Aurorae were seen around the world, those in the northern hemisphere even as far south as the Caribbean; those over the Rocky Mountains were so bright that their glow awoke gold miners, who began preparing breakfast because they thought it was morning. People who happened to be awake in the northeastern US could read a newspaper by the aurora's light. The aurora was visible as far from the poles as Cuba and Hawaii.
Telegraph systems all over Europe and North America failed, in some cases giving telegraph operators electric shocks. Telegraph pylons threw sparks. Some telegraph systems continued to send and receive messages despite having been disconnected from their power supplies. ... In June 2013, a joint venture from researchers at Lloyd's of London and Atmospheric and Environmental Research (AER) in the United States used data from the Carrington Event to estimate the current cost of a similar event to the world economy at $2.6 trillion.
- New evidence suggests dinosaurs of all types may have had feathers.
- Even dogs get jealous!
- So much for global cooling. Not that it was ever a serious contention outside of the usual fossil fuel lobbyists. Speaking of warming, a second mystery hole has turned up in the Siberian permafrost.

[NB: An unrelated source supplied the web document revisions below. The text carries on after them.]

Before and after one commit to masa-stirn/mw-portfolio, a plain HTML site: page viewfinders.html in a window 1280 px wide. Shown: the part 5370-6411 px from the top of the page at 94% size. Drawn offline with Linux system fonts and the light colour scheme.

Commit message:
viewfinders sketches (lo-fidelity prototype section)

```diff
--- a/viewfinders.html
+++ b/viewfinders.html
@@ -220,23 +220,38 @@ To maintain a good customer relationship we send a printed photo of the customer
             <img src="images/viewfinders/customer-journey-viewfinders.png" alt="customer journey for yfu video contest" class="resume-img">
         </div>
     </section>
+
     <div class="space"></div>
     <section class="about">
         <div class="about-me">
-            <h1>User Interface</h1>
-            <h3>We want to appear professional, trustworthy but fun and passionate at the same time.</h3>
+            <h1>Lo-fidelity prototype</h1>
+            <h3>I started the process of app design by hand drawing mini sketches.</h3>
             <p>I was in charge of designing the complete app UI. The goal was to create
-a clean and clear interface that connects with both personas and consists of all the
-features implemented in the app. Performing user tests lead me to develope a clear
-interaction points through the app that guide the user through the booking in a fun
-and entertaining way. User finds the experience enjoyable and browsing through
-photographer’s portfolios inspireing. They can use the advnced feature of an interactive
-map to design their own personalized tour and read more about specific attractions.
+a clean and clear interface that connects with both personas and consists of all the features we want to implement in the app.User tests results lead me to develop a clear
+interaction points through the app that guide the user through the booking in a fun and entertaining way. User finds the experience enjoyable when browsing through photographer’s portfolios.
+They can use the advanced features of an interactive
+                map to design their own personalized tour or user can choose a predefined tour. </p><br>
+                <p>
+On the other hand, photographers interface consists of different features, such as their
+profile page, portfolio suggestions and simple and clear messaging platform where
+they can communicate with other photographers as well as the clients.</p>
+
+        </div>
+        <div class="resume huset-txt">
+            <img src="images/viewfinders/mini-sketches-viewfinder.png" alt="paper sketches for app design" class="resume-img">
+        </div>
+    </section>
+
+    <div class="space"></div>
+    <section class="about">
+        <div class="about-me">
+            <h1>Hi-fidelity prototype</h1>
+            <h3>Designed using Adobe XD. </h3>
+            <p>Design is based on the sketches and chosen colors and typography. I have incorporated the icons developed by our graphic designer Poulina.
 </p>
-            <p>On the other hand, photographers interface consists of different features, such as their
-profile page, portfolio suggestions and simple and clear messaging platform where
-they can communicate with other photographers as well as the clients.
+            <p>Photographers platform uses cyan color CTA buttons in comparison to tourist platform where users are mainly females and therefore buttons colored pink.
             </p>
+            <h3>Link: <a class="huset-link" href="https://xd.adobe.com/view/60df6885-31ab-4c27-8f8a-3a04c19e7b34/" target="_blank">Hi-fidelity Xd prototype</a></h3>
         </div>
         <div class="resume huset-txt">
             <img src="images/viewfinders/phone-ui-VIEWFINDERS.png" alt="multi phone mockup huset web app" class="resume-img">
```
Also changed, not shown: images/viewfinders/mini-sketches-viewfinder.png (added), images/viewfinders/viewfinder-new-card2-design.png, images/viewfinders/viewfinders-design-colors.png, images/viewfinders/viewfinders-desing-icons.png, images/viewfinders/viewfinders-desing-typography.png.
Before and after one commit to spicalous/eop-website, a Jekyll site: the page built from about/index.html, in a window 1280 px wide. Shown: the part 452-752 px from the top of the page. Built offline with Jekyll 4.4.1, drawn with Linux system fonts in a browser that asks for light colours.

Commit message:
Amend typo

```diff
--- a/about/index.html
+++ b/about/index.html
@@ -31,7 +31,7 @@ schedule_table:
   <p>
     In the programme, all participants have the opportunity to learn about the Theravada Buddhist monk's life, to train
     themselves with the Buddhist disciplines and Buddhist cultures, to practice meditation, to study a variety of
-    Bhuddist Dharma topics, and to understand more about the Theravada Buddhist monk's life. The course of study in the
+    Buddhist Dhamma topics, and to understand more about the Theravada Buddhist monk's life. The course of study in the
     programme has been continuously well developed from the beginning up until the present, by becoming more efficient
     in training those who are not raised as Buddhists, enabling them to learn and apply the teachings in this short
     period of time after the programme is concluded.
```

- On the 45th anniversary of the Apollo 11 moon landing, NASA's deep space rocket, the SLS, is woefully underfunded and won't be able to meet its 2017 rollout. On a positive note, the Dragon spacecraft designed by SpaceX again proves the advanced soft landing concept without parachutes with video camera aboard.